Saturday, May 7, 2016

Building our root cellar roof

In this video we document what it was like to put of a roof on (part of) our root cellar. Things didn't always go our way, but that's why building's all about being creative! A few things got in our way during the process--not enough materials, rain, SNOW! What we've learned in almost three years of being here is to just roll with the punches. Nothing's ever the end of the world. 

We're slowly transforming the landscape on our little piece of land in western Ukraine, and this is a marathon. Pace yourself. Realize that bad weather and mistakes are part of the process and be cool! :)


  1. In construction, especially in roofs, one must always think of water flow and allow for it.

    So, any lattice, or beams, going perpendicular to the slope of the roof are attached on *top* of beams going parallel to the slope of the roof, not directly to the roof surface (i.e the concrete in this case). By putting the perpendicular lattices on the level of the roof concrete you have created potential water dams, despite some "gaps" you mentioned (and water from blowing snow, rain or just condensation will enter at some point in time despite OSB and shingles over it -- trust me, water will find its way in). Any places where water can be stopped from flowing down the slope of the roof by those perpendicular beams on top of the concrete can eventually result in rot. I am not saying this a immediate concern, but eventually (maybe in a few years or in decades), someone will have to revisit this construction to deal with that issue.

    And 15cm OSB can support a 40 cm span for foot traffic, so the horizontal beams my not even have been necessary.

    Yes, I have built more than one roof. :-)

    1. Thanks for the input!

      The part where I showed the lattice and discussed water flow was just a temporary issue. I filmed that on a Sunday, the day before we were supposed to get some heavy rain. It rained and we didn't have any issues at all with it. I then covered the roof with OSB and shingles, and it's a non issue at this point.

      Good to know that 15 mm OSB can support foot traffic at a 40 cm span!

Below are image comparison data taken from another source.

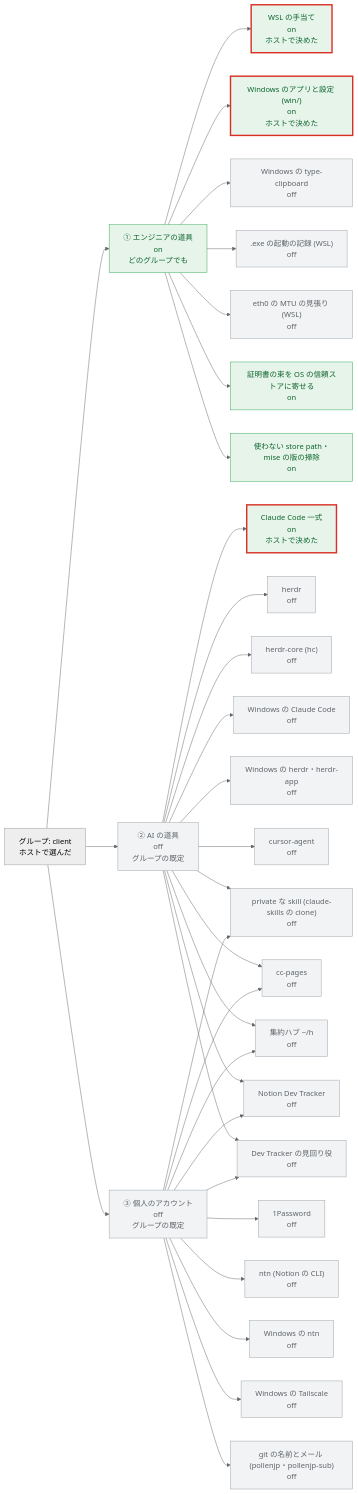
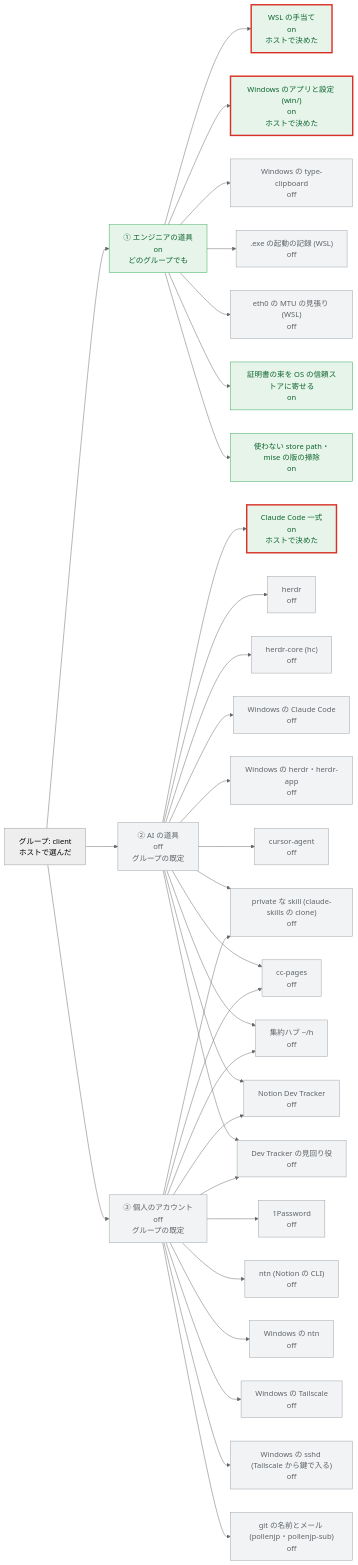
One commit to pollenjp/dotfiles changed the fourth of 4 diagrams in nix/groups.md. Above: the diagram before and after it, drawn with Mermaid (neutral theme). The commit also changed other lines of this file and 8 other files, not shown here.

First line of the commit message:
feat(nix,win): Windows に sshd を入れるかの switch (wsl.windowsFiles.sshd.enable) と、入れる鍵の option を足す

````diff
--- a/nix/groups.md
+++ b/nix/groups.md
@@ -376,70 +386,72 @@
 ```mermaid
 flowchart LR
   g["グループ: client<br/>ホストで選んだ"]
   t1["① エンジニアの道具<br/>on<br/>どのグループでも"]
   t2["② AI の道具<br/>off<br/>グループの既定"]
   t3["③ 個人のアカウント<br/>off<br/>グループの既定"]
   g --> t1
   g --> t2
   g --> t3
   wsl["WSL の手当て<br/>on<br/>ホストで決めた"]
   windowsFiles["Windows のアプリと設定 (win/)<br/>on<br/>ホストで決めた"]
   windowsTypeClipboard["Windows の type-clipboard<br/>off"]
   exeExecTrace[".exe の起動の記録 (WSL)<br/>off"]
   mtuGuard["eth0 の MTU の見張り (WSL)<br/>off"]
   osCaBundle["証明書の束を OS の信頼ストアに寄せる<br/>on"]
   cleanup["使わない store path・mise の版の掃除<br/>on"]
   claude["Claude Code 一式<br/>on<br/>ホストで決めた"]
   herdr["herdr<br/>off"]
   herdrCore["herdr-core (hc)<br/>off"]
   windowsClaudeCode["Windows の Claude Code<br/>off"]
   windowsHerdr["Windows の herdr・herdr-app<br/>off"]
   cursorAgent["cursor-agent<br/>off"]
   claudePrivateSkills["private な skill (claude-skills の clone)<br/>off"]
   ccPages["cc-pages<br/>off"]
   herdrHub["集約ハブ ~/h<br/>off"]
   devTracker["Notion Dev Tracker<br/>off"]
   devTrackerInbox["Dev Tracker の見回り役<br/>off"]
   onePassword["1Password<br/>off"]
   ntn["ntn (Notion の CLI)<br/>off"]
   windowsNtn["Windows の ntn<br/>off"]
   windowsTailscale["Windows の Tailscale<br/>off"]
+  windowsSshd["Windows の sshd (Tailscale から鍵で入る)<br/>off"]
   gitIdentity["git の名前とメール (pollenjp・pollenjp-sub)<br/>off"]
   t1 --> wsl
   t1 --> windowsFiles
   t1 --> windowsTypeClipboard
   t1 --> exeExecTrace
   t1 --> mtuGuard
   t1 --> osCaBundle
   t1 --> cleanup
   t2 --> claude
   t2 --> herdr
   t2 --> herdrCore
   t2 --> windowsClaudeCode
   t2 --> windowsHerdr
   t2 --> cursorAgent
   t2 --> claudePrivateSkills
   t3 --> claudePrivateSkills
   t2 --> ccPages
   t3 --> ccPages
   t2 --> herdrHub
   t3 --> herdrHub
   t2 --> devTracker
   t3 --> devTracker
   t2 --> devTrackerInbox
   t3 --> devTrackerInbox
   t3 --> onePassword
   t3 --> ntn
   t3 --> windowsNtn
   t3 --> windowsTailscale
+  t3 --> windowsSshd
   t3 --> gitIdentity
   classDef on fill:#e6f4ea,stroke:#34a853,color:#0d652d
   classDef off fill:#f1f3f4,stroke:#9aa0a6,color:#5f6368
   classDef na fill:#ffffff,stroke:#bdc1c6,color:#9aa0a6,stroke-dasharray:4 3
   classDef onHost fill:#e6f4ea,stroke:#d93025,stroke-width:3px,color:#0d652d
   classDef offHost fill:#f1f3f4,stroke:#d93025,stroke-width:3px,color:#5f6368
   classDef naHost fill:#ffffff,stroke:#d93025,stroke-width:3px,color:#9aa0a6,stroke-dasharray:4 3
   class t1,osCaBundle,cleanup on
-  class t2,t3,windowsTypeClipboard,exeExecTrace,mtuGuard,herdr,herdrCore,windowsClaudeCode,windowsHerdr,cursorAgent,claudePrivateSkills,ccPages,herdrHub,devTracker,devTrackerInbox,onePassword,ntn,windowsNtn,windowsTailscale,gitIdentity off
+  class t2,t3,windowsTypeClipboard,exeExecTrace,mtuGuard,herdr,herdrCore,windowsClaudeCode,windowsHerdr,cursorAgent,claudePrivateSkills,ccPages,herdrHub,devTracker,devTrackerInbox,onePassword,ntn,windowsNtn,windowsTailscale,windowsSshd,gitIdentity off
   class wsl,windowsFiles,claude onHost
 ```
````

  2. Side note: While I was trying to be "helpful", after I pressed "Publish" I started to think, and then to reconsider my comment as a bit too preachy, and critical. And I still think that. I tend to layer my dialog on a bit thick at times. It it came across that way: Sorry.

    So, thanks for the kind, tolerant and thoughtful reply.

    All the best.